The combination of high level political support and steadily improving technical awareness of how best to combat desertification has encouraged a number of major donors to back the Great Green Wall Initiative. The Global Environmental Facility granted $100.8 million to the GGW participating countries to expand sustainable land and water management and adaptation in targeted landscapes and in climate vulnerable areas in West African and Sahelian countries. Other major donors include the World Bank and the European Union.

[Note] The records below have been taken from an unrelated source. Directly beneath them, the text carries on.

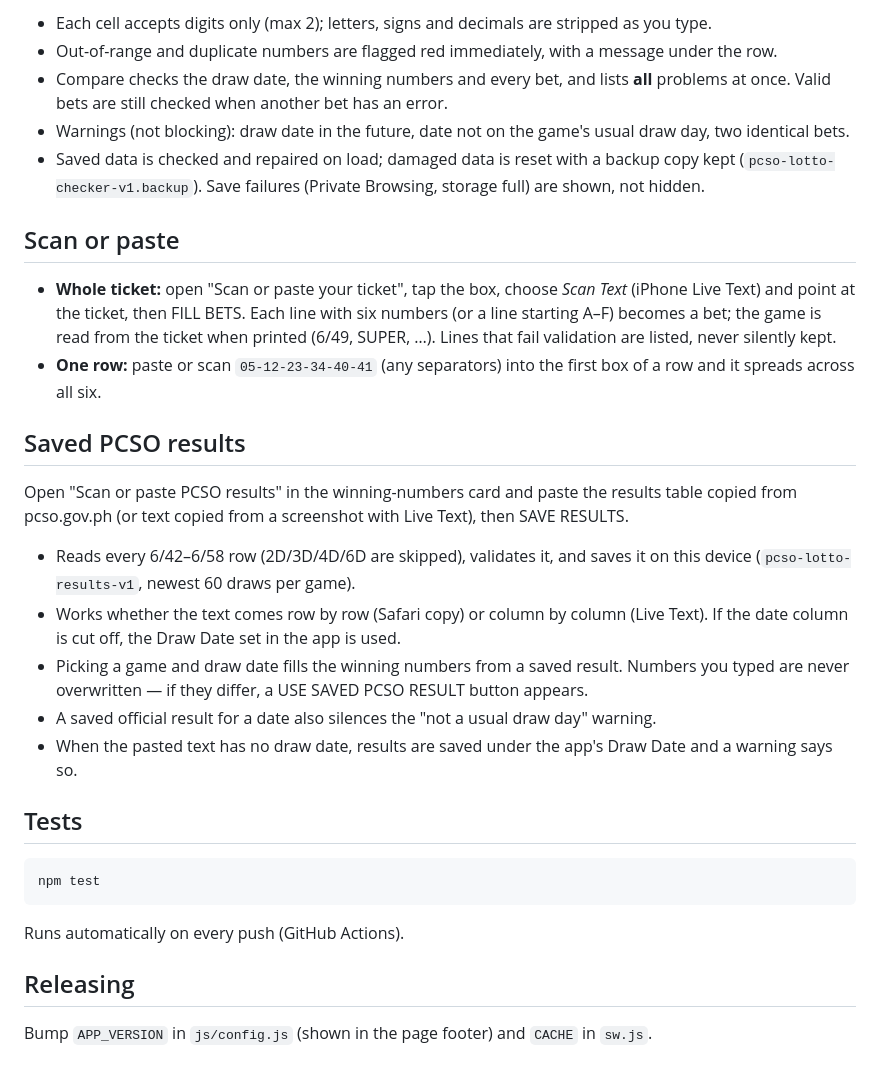
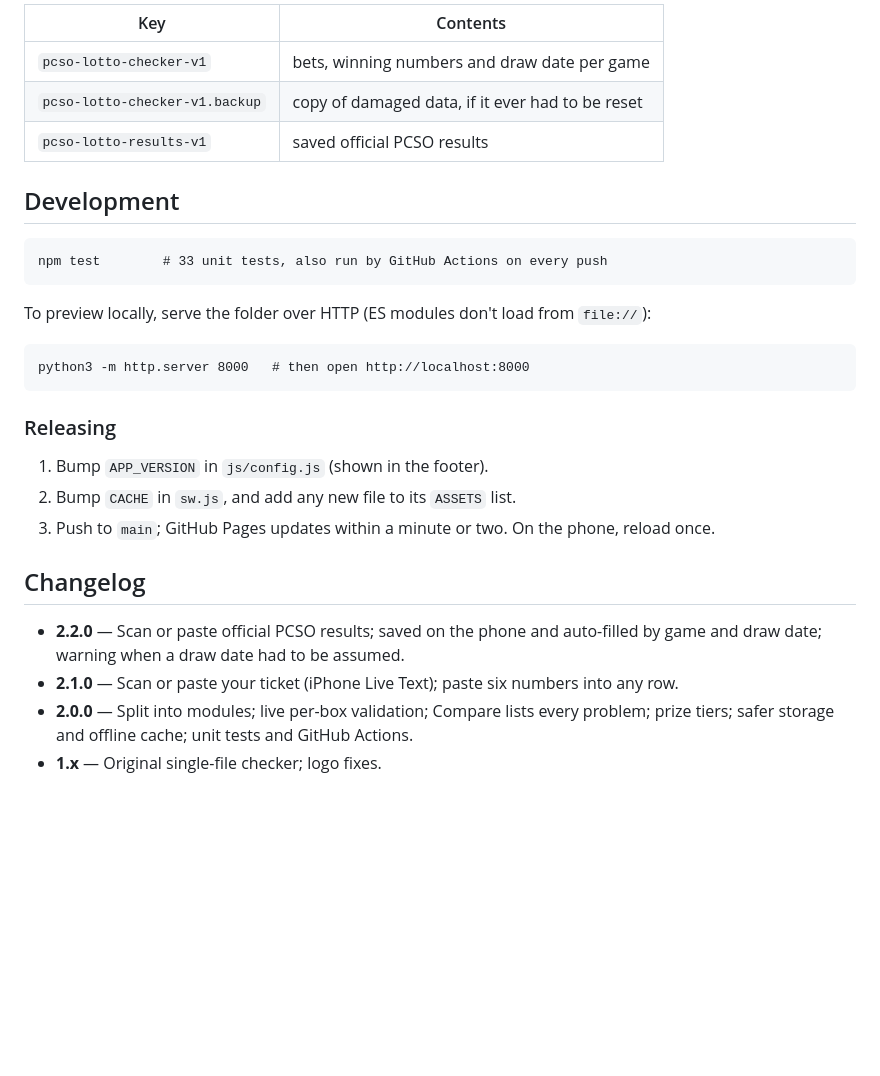
Before and after one commit to nlacap/PCSO-Lotto-Checker, a Markdown page: README.md, the part around one of its changes. GitHub-like rendering; blank space fills up the shorter version.

````diff
--- a/README.md
+++ b/README.md
@@ -26,41 +81,33 @@ tests/                node:test unit tests
 
-- Each cell accepts digits only (max 2); letters, signs and decimals are stripped as you type.
-- Out-of-range and duplicate numbers are flagged red immediately, with a message under the row.
-- Compare checks the draw date, the winning numbers and every bet, and lists **all** problems at once.
-  Valid bets are still checked when another bet has an error.
-- Warnings (not blocking): draw date in the future, date not on the game's usual draw day, two identical bets.
-- Saved data is checked and repaired on load; damaged data is reset with a backup copy kept
-  (`pcso-lotto-checker-v1.backup`). Save failures (Private Browsing, storage full) are shown, not hidden.
+| Key | Contents |
+|---|---|
+| `pcso-lotto-checker-v1` | bets, winning numbers and draw date per game |
+| `pcso-lotto-checker-v1.backup` | copy of damaged data, if it ever had to be reset |
+| `pcso-lotto-results-v1` | saved official PCSO results |
 
-## Scan or paste
-
-- **Whole ticket:** open "Scan or paste your ticket", tap the box, choose *Scan Text* (iPhone Live Text) and point at the ticket, then FILL BETS.
-  Each line with six numbers (or a line starting A–F) becomes a bet; the game is read from the ticket when printed (6/49, SUPER, …).
-  Lines that fail validation are listed, never silently kept.
-- **One row:** paste or scan `05-12-23-34-40-41` (any separators) into the first box of a row and it spreads across all six.
-
-## Saved PCSO results
-
-Open "Scan or paste PCSO results" in the winning-numbers card and paste the results table
-copied from pcso.gov.ph (or text copied from a screenshot with Live Text), then SAVE RESULTS.
-
-- Reads every 6/42–6/58 row (2D/3D/4D/6D are skipped), validates it, and saves it on this device
-  (`pcso-lotto-results-v1`, newest 60 draws per game).
-- Works whether the text comes row by row (Safari copy) or column by column (Live Text).
-  If the date column is cut off, the Draw Date set in the app is used.
-- Picking a game and draw date fills the winning numbers from a saved result. Numbers you typed
-  are never overwritten — if they differ, a USE SAVED PCSO RESULT button appears.
-- A saved official result for a date also silences the "not a usual draw day" warning.
-- When the pasted text has no draw date, results are saved under the app's Draw Date and a warning says so.
-
-## Tests
+## Development
 
 ```
-npm test
+npm test        # 33 unit tests, also run by GitHub Actions on every push
 ```
 
-Runs automatically on every push (GitHub Actions).
+To preview locally, serve the folder over HTTP (ES modules don't load from `file://`):
 
-## Releasing
+```
+python3 -m http.server 8000   # then open http://localhost:8000
+```
 
-Bump `APP_VERSION` in `js/config.js` (shown in the page footer) and `CACHE` in `sw.js`.
+### Releasing
+
+1. Bump `APP_VERSION` in `js/config.js` (shown in the footer).
+2. Bump `CACHE` in `sw.js`, and add any new file to its `ASSETS` list.
+3. Push to `main`; GitHub Pages updates within a minute or two. On the phone, reload once.
+
+## Changelog
+
+- **2.2.0** — Scan or paste official PCSO results; saved on the phone and auto-filled by game and
+  draw date; warning when a draw date had to be assumed.
+- **2.1.0** — Scan or paste your ticket (iPhone Live Text); paste six numbers into any row.
+- **2.0.0** — Split into modules; live per-box validation; Compare lists every problem; prize tiers;
+  safer storage and offline cache; unit tests and GitHub Actions.
+- **1.x** — Original single-file checker; logo fixes.
````
Also changed, not shown: other parts of README.md (+65 -10 lines).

The Great Green Wall initiative has revived interest in Sustainable Land Management in the Sahel and north of the Sahara and has galvanised action to implement the UNCCD. The GGW has helped to shed a spotlight on recent innovations in SLM in the region and at the same time has leveraged a high degree of political will and leadership from member States. In response public finance for SLM actions has increased and several donors have also mobilised substantial investments, offering opportunities for rapid progress. However, degradation in the region is often the outcome of past policy and investment failures and there are concerns in some quarters that current strategies may not depart significantly enough from past mistakes.
The purpose of this project is greater implementation of policies for sustainable land management in the Sahel (Great Green Wall (GGW) countries) through enhanced investment, intersectoral coordination, and engagement of marginalized groups.

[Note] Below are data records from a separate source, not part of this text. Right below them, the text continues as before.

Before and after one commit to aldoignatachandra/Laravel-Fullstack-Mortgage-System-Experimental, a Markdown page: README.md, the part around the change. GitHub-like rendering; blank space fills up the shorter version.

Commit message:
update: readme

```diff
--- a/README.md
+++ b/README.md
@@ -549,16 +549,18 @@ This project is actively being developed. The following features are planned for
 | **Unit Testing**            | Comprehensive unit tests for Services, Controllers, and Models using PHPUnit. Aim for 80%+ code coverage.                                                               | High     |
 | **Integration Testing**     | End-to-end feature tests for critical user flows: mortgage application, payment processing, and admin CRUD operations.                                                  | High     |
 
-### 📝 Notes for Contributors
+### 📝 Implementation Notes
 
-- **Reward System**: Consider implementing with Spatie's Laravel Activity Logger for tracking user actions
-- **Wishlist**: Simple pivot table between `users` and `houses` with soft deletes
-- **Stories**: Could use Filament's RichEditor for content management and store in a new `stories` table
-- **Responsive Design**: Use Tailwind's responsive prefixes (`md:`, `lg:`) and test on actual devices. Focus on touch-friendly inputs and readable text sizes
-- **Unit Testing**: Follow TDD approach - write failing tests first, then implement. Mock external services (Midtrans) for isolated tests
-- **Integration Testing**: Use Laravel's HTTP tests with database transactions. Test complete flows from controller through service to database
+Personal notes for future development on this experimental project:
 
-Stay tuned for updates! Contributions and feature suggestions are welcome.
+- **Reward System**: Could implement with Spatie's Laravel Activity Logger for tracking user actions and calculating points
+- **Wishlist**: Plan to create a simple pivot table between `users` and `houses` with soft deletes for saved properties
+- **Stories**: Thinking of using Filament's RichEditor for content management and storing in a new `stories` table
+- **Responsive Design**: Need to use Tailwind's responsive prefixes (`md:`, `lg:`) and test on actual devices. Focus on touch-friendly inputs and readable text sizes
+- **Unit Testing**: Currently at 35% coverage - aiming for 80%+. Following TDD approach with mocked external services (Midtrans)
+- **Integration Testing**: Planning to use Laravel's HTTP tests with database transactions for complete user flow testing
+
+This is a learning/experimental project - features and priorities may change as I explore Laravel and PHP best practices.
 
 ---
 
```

The projects components are;
Component 1: Adaptive management & Learning
Component 2: Participation, diversity and equity
Component 3: Investment for Policy Implementation
For more details on GGW, Contact: Razingrim OUEDRAOGO, Senior Programme Officer, Global Drylands Initiative (Razingrim.OUEDRAOGO@i...)